=== HOW TO COMPLETE THIS TASK ===
If a line of the material contains "payment", copy it.
★ ★ ★
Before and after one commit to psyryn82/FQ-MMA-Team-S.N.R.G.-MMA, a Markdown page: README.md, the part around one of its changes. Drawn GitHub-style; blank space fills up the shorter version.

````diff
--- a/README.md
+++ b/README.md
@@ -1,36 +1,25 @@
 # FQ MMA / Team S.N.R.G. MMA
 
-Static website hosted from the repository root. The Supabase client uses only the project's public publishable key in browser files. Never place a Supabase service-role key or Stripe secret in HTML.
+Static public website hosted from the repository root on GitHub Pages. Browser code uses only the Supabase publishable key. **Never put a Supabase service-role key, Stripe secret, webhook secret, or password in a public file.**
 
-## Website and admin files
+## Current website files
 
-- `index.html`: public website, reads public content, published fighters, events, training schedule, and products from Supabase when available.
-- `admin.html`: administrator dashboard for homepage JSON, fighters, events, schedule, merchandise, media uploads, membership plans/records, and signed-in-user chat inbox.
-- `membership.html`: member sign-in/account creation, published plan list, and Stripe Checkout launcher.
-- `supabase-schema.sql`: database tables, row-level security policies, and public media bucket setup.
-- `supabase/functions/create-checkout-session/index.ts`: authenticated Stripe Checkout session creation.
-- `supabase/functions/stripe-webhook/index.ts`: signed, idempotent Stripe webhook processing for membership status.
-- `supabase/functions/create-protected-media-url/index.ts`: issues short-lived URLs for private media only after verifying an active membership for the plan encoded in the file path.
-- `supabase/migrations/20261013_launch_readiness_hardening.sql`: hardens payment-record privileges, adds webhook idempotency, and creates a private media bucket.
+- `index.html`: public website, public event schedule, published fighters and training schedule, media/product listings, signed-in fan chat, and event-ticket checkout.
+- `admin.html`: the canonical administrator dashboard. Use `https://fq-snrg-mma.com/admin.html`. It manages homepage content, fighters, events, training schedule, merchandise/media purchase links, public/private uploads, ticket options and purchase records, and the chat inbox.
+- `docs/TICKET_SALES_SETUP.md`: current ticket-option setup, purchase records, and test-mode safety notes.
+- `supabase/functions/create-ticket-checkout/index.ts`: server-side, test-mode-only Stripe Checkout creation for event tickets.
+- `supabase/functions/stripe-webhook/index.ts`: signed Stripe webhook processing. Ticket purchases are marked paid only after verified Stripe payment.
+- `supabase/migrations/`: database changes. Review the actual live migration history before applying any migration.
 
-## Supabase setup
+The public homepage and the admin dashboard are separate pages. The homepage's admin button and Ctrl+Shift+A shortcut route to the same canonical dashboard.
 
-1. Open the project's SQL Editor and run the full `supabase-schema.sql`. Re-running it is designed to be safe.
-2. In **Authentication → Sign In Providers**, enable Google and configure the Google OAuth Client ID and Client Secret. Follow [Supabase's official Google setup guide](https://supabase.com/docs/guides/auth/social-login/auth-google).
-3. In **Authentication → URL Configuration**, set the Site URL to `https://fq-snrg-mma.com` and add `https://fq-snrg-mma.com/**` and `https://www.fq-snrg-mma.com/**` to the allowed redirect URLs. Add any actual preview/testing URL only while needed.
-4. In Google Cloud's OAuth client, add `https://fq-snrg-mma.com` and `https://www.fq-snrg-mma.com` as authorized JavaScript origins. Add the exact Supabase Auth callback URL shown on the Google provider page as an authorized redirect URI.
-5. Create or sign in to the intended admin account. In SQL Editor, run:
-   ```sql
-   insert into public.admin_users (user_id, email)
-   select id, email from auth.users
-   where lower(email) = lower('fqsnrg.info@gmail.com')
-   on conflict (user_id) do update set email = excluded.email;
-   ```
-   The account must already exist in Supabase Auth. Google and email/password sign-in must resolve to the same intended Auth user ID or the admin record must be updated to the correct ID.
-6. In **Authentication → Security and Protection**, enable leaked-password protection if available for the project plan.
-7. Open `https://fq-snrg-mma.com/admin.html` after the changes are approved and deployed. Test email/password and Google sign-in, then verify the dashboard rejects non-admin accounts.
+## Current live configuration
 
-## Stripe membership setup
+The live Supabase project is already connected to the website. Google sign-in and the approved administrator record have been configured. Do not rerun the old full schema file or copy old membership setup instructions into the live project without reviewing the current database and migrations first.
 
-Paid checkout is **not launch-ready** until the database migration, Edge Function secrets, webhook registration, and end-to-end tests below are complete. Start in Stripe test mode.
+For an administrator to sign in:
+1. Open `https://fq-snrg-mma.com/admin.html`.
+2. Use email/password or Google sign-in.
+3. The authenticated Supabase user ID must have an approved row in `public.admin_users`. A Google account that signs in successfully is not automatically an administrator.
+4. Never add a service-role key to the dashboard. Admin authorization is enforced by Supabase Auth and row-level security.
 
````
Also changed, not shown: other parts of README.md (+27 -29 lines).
★ ★ ★
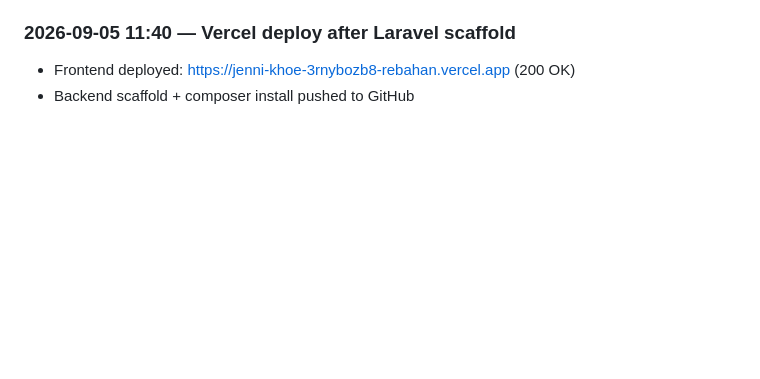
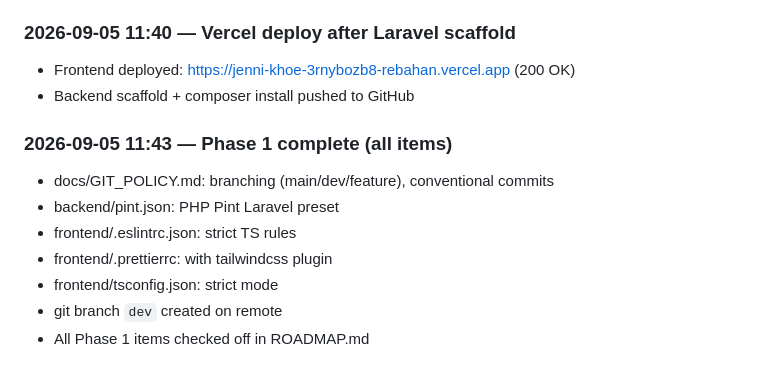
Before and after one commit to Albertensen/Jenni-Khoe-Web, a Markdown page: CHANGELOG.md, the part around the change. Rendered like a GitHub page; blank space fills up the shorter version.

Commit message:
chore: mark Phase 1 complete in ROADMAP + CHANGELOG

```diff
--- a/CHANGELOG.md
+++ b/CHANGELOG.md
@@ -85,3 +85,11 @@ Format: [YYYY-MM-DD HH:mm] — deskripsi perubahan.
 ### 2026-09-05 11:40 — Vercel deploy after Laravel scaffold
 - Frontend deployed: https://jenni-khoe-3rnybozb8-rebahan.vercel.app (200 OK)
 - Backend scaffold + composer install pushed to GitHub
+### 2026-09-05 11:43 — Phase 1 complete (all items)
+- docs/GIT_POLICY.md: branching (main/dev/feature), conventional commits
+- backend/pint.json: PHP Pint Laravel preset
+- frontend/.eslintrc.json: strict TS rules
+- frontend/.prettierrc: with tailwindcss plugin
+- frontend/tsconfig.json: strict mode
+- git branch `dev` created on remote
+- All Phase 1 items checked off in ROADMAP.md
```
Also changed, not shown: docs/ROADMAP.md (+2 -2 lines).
★ ★ ★
=== ANSWER TO THIS EXERCISE ===
-- `supabase/migrations/20261013_launch_readiness_hardening.sql`: hardens payment-record privileges, adds webhook idempotency, and creates a private media bucket.
+- `supabase/functions/stripe-webhook/index.ts`: signed Stripe webhook processing. Ticket purchases are marked paid only after verified Stripe payment.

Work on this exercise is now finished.